Below is a link to an article that helped me frame my thinking about relapse. This article, and the site overall, is worth your time. Please take a look and tell me what you think! God bless!
Preventing Relapse | Addiction Management.
Some of you have been living with this already, I know. Last night Dan’s dad had to let him go to the streets. We discovered he has taken things from our homes to pawn to get drug money. We drew that boundary awhile ago — steal from us and you’re out. So he’s out. I guess I can be thankful the snow is gone and we’re having warm weather. Last time we kicked him out he lived in his car. But now he has no car…and no phone. So he’s out there somewhere. Takin’ it to the streets.
p.s. This Sunday, Easter Day, will be one year since that first phone call from the police — the first time I heard the word “heroin” in connection to my boy. Interesting timing.
Prayers to all. And much love. And God’s blessings in whatever form they need to take to let you know that we are not alone. XOXO
Dan came home from Rehab 2 yesterday. Not home to my house though; home to his dad’s. I was nervous. The hardest part is not knowing what to expect. I do see some differences this time though:
He’s not talking like it’s going to be easy. The first time he came out of rehab, he talked idealistically about how he was changing his life. He was full of rose-colored optimism. Constantly reassuring me. And he was lying the whole time. Using the whole time. Now, he’s talking about the struggle. About how he hopes he can make it. How he hopes he can grow strong enough to serve as an example to others. But he knows it will be hard. He told me, “I’m doing my best mom. I hope I can do it. I think I can. But please know that I might mess up.” Realism. A good sign.

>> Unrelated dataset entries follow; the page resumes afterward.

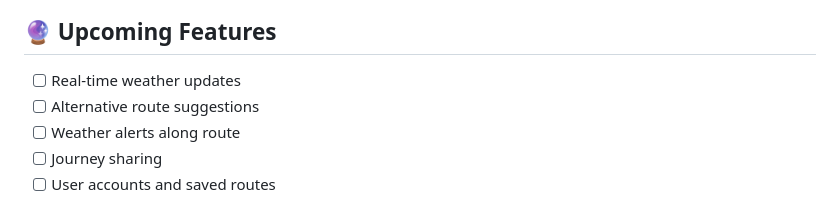
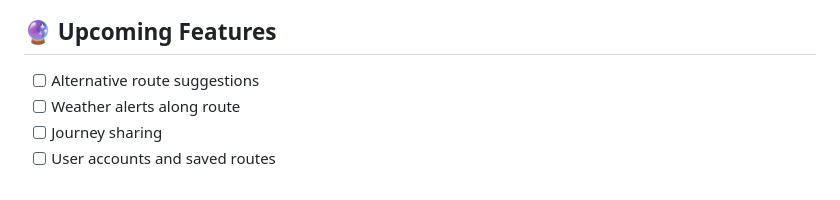
Before and after one commit to Shankarsan-Sahoo/weather-on-way, a Markdown page: README.md, the part around the change. Rendered like a GitHub page.

```diff
--- a/README.md
+++ b/README.md
@@ -82,7 +82,6 @@ Visit `http://127.0.0.1:8000/` in your browser.
 
 ## 🔮 Upcoming Features
 
-- [ ] Real-time weather updates
 - [ ] Alternative route suggestions
 - [ ] Weather alerts along route
 - [ ] Journey sharing
```
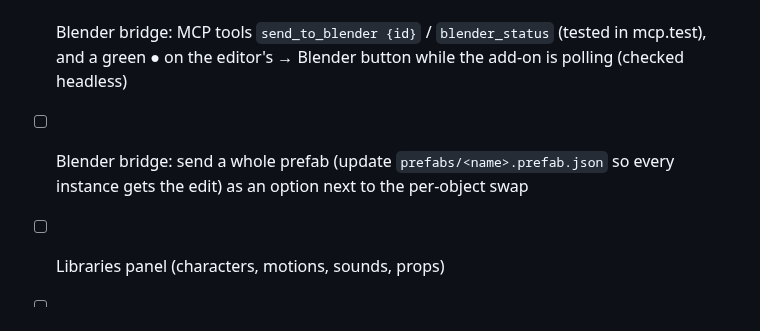
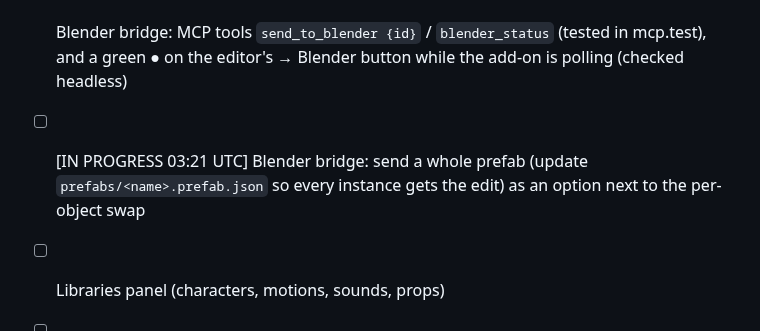
Before and after one commit to colinwillow/scene-companion, a Markdown page: ROADMAP.md, the part around the change. Drawn GitHub-style.

Commit message:
Claim: Blender bridge whole-prefab send
Co-Authored-By: Claude Opus 5.5 <noreply@anthropic.com>
Claude-Session: https://claude.ai/code/session_01PgB7RM89ZAGj2koFuVsEqe

```diff
--- a/ROADMAP.md
+++ b/ROADMAP.md
@@ -54,7 +54,7 @@ Goal: the kitchen-sink scene should look alive, closer to a modern engine than a
 ## Later
 - [x] Blender bridge add-on v0 — `tools/blender/scene_companion_bridge.py` (sidebar panel: server, Start/Stop, Send Back per model, Draco toggle) polls the dev server's new `/bridge/*` routes over plain HTTP; editor inspector **→ Blender** (when live); Send Back saves `assets/models/bridge/<id>-<n>.glb` and the editor swaps that one entity to it (pure `replaceModel()`, undoable, keeps height/frontSide). Tests for routes + swap. Checked end to end headless with Blender 5.0 (bpy): kitchen-sink robot → Blender → widened → back → editor shows it, no errors. Not tried in real Blender UI
 - [x] Blender bridge: MCP tools `send_to_blender {id}` / `blender_status` (tested in mcp.test), and a green ● on the editor's → Blender button while the add-on is polling (checked headless)
-- [ ] Blender bridge: send a whole prefab (update `prefabs/<name>.prefab.json` so every instance gets the edit) as an option next to the per-object swap
+- [ ] [IN PROGRESS 03:21 UTC] Blender bridge: send a whole prefab (update `prefabs/<name>.prefab.json` so every instance gets the edit) as an option next to the per-object swap
 - [ ] Libraries panel (characters, motions, sounds, props)
 - [ ] Generator plug-ins (image→3D, image gen)
 - [ ] Desktop app (Tauri) + Desktop Ultra tier (WebGPU)
```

He will drive 30 miles to his after care counseling three times a week. He is not arguing against this. Last time he insisted that he didn’t need support. This time, he says he realizes the only way he can make it is to have a support system in place.
So I’m hoping. But there is that little knot in my stomach. The good news — it’s not there all the time. I don’t think about it all the time. I am sleeping. I am focusing on my other children, my job, my house and not obsessing on Dan and addiction all the time. Another new start for Dan. Another new start for the family.
Praying for you all, and grateful for your support!
Today is one of those sad days. It was preceded by happy days. I had stopped writing here for awhile because things were going along fairly smoothly and I was happy to take a break from defining myself as “the mother of an addict.” But here I am again.
Today my ex husband discovered that there were checks missing from his checkbook. He called the bank and yes, indeed, my addict son had stolen checks from his dad and written them to himself and cashed them. Then my ex realized he had a box of checks up in his closet. He took a look for them and found that one whole set of checks was missing. He called the bank and closed his account. It’s a sad day.
My son called and cried when he realized we knew. There are two of him. The real one and the addict. And we see who’s winning.
My prayers are continual. And I feel like … I feel like my son has died, and yet there can be no funeral. As if he has been kidnapped maybe; only there is no ransom we can pay to get him back.
I was sure I posted about this several days ago.
My addict son relapsed. Truth: he relapsed the day after he got home from rehab. I found him in the garage, needle in hand, Monday night. I told him to leave. It makes me sick — his shooting up, being out on the street, the lies, my boy…gone. I feel like my son is dead. I am emotionally shut off from him and I don’t know how to love him.
What happens now?
Prayer is all I have left where he is concerned. And I know that God can heal all things, is stronger than all things, and loves my boy more than I do. Prayer is all I have.